I still would recommend trying the D-90, in your system, to anyone looking for a DAC under around $4K. Especially with DSD 256 playback in "DAC mode".

JRT's picture

JA1's measurements show that the device under review has varied output depending on input selected, and that output well exceeds the 4.0_Vrms output of the Topping D-90. If the devices under comparison are not very closely matched in output level, the device with higher output level is usually at an perceptual advantage in the comparison.

barrows's picture

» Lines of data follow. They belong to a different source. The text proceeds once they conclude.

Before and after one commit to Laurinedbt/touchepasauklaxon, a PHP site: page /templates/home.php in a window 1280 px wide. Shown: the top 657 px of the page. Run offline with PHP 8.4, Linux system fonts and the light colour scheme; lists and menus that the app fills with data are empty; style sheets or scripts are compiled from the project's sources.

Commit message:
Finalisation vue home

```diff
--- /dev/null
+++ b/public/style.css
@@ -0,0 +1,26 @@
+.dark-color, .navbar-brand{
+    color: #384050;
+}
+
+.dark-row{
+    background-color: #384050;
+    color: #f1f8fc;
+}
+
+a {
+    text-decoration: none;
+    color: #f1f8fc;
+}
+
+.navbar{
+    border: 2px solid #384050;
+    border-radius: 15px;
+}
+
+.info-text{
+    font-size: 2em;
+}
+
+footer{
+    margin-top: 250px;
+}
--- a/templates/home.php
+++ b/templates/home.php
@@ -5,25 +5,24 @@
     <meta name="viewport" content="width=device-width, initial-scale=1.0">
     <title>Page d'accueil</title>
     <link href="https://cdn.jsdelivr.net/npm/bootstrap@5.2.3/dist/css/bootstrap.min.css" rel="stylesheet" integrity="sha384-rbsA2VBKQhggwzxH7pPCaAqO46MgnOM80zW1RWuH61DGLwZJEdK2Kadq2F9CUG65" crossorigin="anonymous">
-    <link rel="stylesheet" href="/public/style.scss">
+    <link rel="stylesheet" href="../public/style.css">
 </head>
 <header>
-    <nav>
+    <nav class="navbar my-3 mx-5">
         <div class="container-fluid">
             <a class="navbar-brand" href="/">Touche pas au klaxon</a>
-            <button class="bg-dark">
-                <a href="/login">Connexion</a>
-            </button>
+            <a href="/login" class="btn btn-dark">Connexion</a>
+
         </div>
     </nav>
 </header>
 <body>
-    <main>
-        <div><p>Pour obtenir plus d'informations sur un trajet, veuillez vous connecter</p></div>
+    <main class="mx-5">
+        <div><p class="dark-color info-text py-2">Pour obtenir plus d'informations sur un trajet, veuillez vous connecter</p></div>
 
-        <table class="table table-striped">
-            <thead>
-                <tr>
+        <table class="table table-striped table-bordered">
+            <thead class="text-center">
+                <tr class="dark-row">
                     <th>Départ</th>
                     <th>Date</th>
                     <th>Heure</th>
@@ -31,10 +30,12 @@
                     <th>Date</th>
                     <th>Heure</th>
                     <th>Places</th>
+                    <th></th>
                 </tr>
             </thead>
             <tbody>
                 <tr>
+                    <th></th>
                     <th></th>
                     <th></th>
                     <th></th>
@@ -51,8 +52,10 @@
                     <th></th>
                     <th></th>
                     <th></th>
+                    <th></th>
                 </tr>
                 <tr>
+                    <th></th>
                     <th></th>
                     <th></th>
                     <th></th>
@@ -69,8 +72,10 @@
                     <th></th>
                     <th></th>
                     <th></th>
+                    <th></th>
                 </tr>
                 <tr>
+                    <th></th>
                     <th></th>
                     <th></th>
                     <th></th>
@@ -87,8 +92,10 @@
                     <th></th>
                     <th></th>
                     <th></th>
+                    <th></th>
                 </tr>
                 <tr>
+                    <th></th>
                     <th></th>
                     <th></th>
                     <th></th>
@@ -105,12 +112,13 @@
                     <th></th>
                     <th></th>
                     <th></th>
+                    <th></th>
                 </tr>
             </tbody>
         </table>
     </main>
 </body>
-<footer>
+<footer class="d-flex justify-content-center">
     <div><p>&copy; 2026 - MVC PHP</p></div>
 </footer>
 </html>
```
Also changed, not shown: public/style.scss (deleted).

JRT, if your comment is aimed at me, I am well aware of the need for precise level matched comparisons, especially when compared components close in performance (which many DACs are). I typically level match by measuring output voltage with pink noise signal. I work in audio product development, and have been "professional" in this industry for some 20 years now.
The D-90 is excellent for the money, but DACs with more robust output stages and power supplies of my experience do outperform it.

dcolak's picture

D90 is far above Benchmark DAC3 so I would REALLY love to see your measurements.

Bogolu Haranath's picture

Which measurements of D90 are 'far above' Benchmark DAC3? ....... Just curious :-) .......

MhtLion's picture

The fact we are mentioning $700 DAC and $21,000 DAC in the same sentence indicates the market is going through a big change.

There were two groups of engineers. Some were born rich and some had great careers elsewhere. Some had wealthy wives. They liked the music and equipment. So, they worked hard: 2-4 hours a day to bring a product or two every couple years or so. It was hard work, but never that hard. After all, only a few had an engineering background. Many hired the engineers or better yet outsourced 97.56% of everything they ever produced. The very idea, concept, and principle of their innovation were ALL OUTSOURCED. They sold a few, but the extravaganza prices kept their lives comfortable. Perhaps they did not care for money. It was LOVE that drove them hard at audio venues and showrooms, where they spent the majority of the time.

The others were mostly with an engineering background. Some liked the music, some rarely listened to anything at all. They were after the hard profit. For their lack of love, they made up by working their a*s out, 10-15 hours a day to produce $800 DAC with great specs and OK sound. After all, most customers judge the audio equipment with their eyes anyway - by the aesthetic and specs. Their work ethics or the lack of it were mostly copying others without ever paying. Some discerned audiophiles scoffed, calling those cheap knockoffs.

But, an unexpected, rather a comical trend starts to emerge. After years and years of hard work, while the other was hard drinking. First, $3,000 DAC starts to sound as good as $10,000 DAC. Then, $300 DAC starts to sound as good as $3,000 DAC. Finally, $700 DAC sounds not too bad right next to $20,000 DAC.

Ortofan's picture

... TEAC to be "cheap knockoffs"?

The UD-301 and UD-501 cost no more than $600.





Allen Fant's picture

An excellent review- JA2
The musical selections, albeit short, are on point.

Anton's picture

But where did the MQA go?

Bogolu Haranath's picture

MQA sems to be DOA :-) .......

Bogolu Haranath's picture

Or ..... MQA went into the 'Dead man's Chest' :-) .........